Stuart’s research focuses on investigating the pathogenesis and treatment of high altitude illness and on the interplay between climate change and human health. He has been conducting research with the Himalayan Rescue Association in the Mt. Everest region since 1999 and the U.S. Army’s Research Institute for Environmental Medicine since 2004. His research teams are active on/in the Himalayas, Mt. Kilimanjaro, the Andes, Alaska, and far Eastern Siberia. In 2011, he worked a Denali National Park climbing ranger patrol where he performed the first ultrasound imaging on the summit of N. America. He doesn’t recommend this unless required (too bright even with two sleeping bags piled overhead).
Stuart is co-creator and faculty on the month-long medical student course, Medicine in the Wild with NOLS Wilderness Medicine–now more than a decade old. Stuart created and leads the multi-specialty group, High Altitude Medical Associates, within the Harvard Teaching Hospitals. His research has been funded by the National Institutes of Health, the U.S. DOD, MGH, and HMS. He is a National Fellow of The Explorers’ Club.

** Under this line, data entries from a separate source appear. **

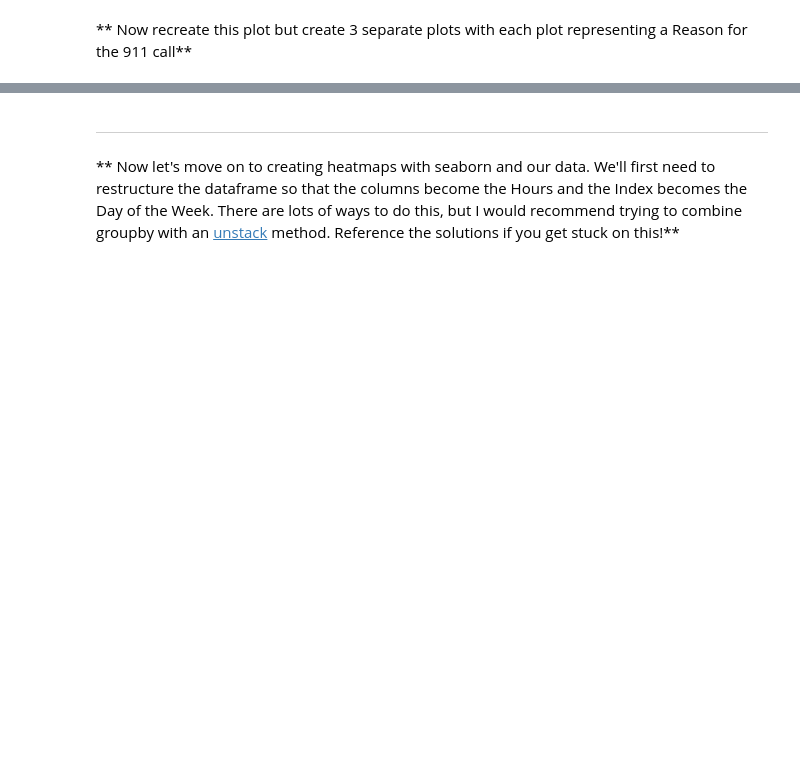
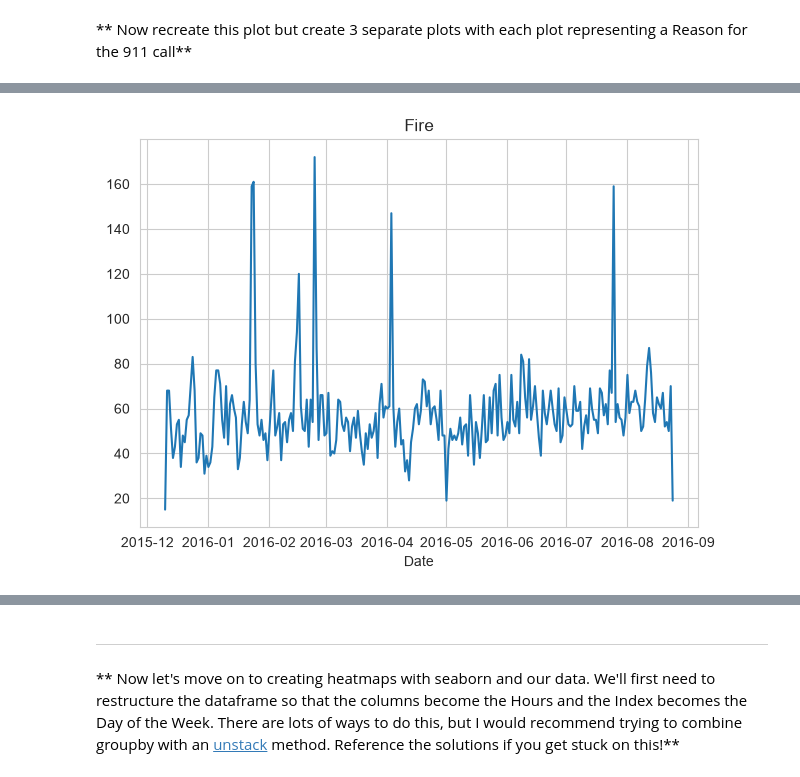
Before and after one commit to CyberWol-12/Machine_Learning_with_Python, a Jupyter notebook: machile_learning_basic to advance/Refactored_Py_DS_ML_Bootcamp-master/10-Data-Capstone-Projects/01-911 Calls Data Capstone Project.ipynb, the cells around one changed output, grey strips where cells are left out. Saved outputs shown, nothing was run; the diff lists cells and outputs as text; code cells hidden in the pictures; blank space fills up the shorter version.

```diff
--- a/machile_learning_basic to advance/Refactored_Py_DS_ML_Bootcamp-master/10-Data-Capstone-Projects/01-911 Calls Data Capstone Project.ipynb
+++ b/machile_learning_basic to advance/Refactored_Py_DS_ML_Bootcamp-master/10-Data-Capstone-Projects/01-911 Calls Data Capstone Project.ipynb
@@ -299,0 +304,6 @@ plt.legend()
+# %%
+df[df['Reason'] == 'Fire'].groupby('Date').count()['twp'].plot()
+plt.title('Fire')
+plt.tight_layout()
+# %% [output]
+[figure, added]
```
Also changed, not shown: parts of 31 cells of this notebook.
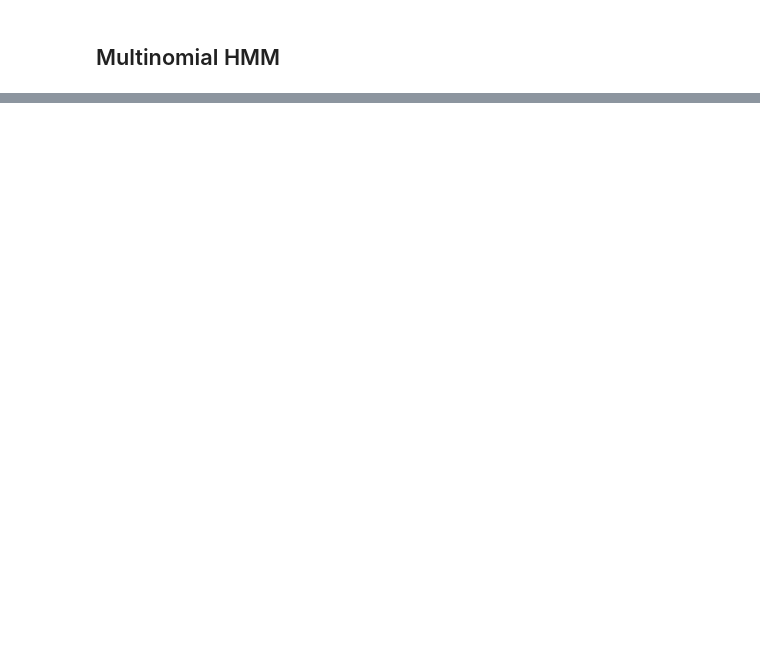
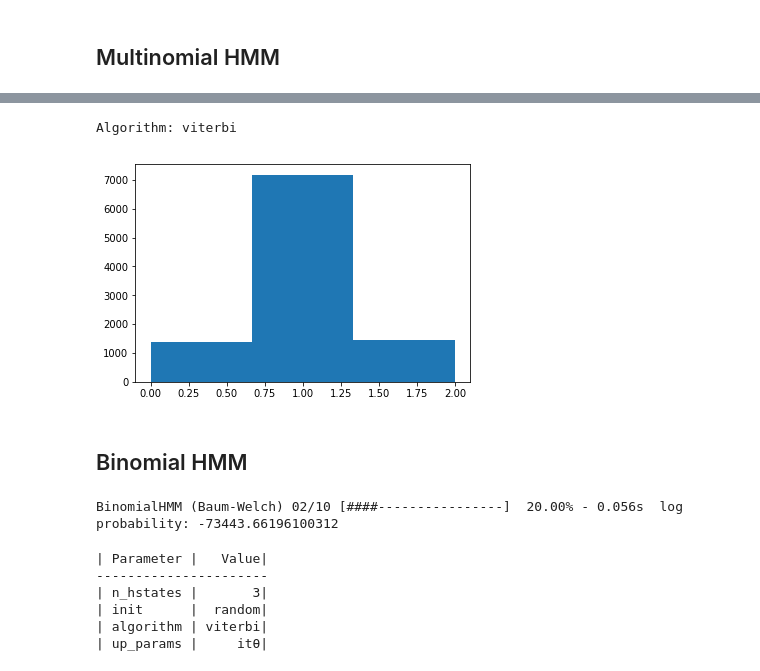
Before and after one commit to iwasakishuto/Kerasy, a Jupyter notebook: examples/HMM.ipynb, the cells around one changed output, grey strips where cells are left out. Drawn from its saved outputs; the diff is of its cells as text; code cells hidden in the pictures; blank space fills up the shorter version.

```diff
--- a/examples/HMM.ipynb
+++ b/examples/HMM.ipynb
@@ -164,2 +84,0 @@ def plot_params_prob(figsize=4):
-# %%
-n_hstates = 3
@@ -186,0 +95,8 @@ array([[0.59492583, 0.23374357, 0.1713306 ],
+# %%
+plt.hist(model.predict(samples), bins=n_hstates)
+plt.show()
+# %% [output]
+Algorithm: viterbi
+[figure, added]
+# %% [markdown]
+## Binomial HMM
@@ -186,0 +109,13 @@ array([[0.59492583, 0.23374357, 0.1713306 ],
+# %%
+model.fit(samples)
+# %% [output]
+BinomialHMM (Baum-Welch) 02/10 [####----------------]  20.00% - 0.056s  log probability: -73443.66196100312
+# %%
+model.params()
+# %% [output]
+| Parameter |   Value|
+----------------------
+| n_hstates |       3|
+| init      |  random|
+| algorithm | viterbi|
+| up_params |     itθ|
```
Also changed, not shown: parts of 44 cells of this notebook, 1 other file.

Prior to medical school, Stuart was a NOLS student (FSR ‘Dave’, ’87), worked entirely too briefly as a NOLS Instructor (wilderness and sea-kayaking in the Lower 48 and Alaska), was the first gaijin (foreigner) to teach English in his rural village of Iwaizumi, Iwate, Japan, earned his Black belt in Shodokan Judo, was Bronze Medalist in U.S. Whitewater Open Canoe Slalom Nationals, a commercial fisherman in Alaska (long-lining for black cod and seining for salmon), and earned his Masters in Fine Art at the Iowa Writers Workshop.
In 2011, he deployed to the devastated town of Kesennuma, Japan, three days after the Tohoku tsunami disaster. He has been nominated for the MGH McGovern Award for Clinical Excellence and awarded the 2010 NOLS Alumni Service Award, Symbols of Hope Award at the Tokyo Imperial Hotel, and the John E. Thayer III Award by the Japan Society of Boston. On a good day, he gets on his mountain bike.
He is the father of Walker, Emma, and Elizabeth, and husband of Malinda Polk.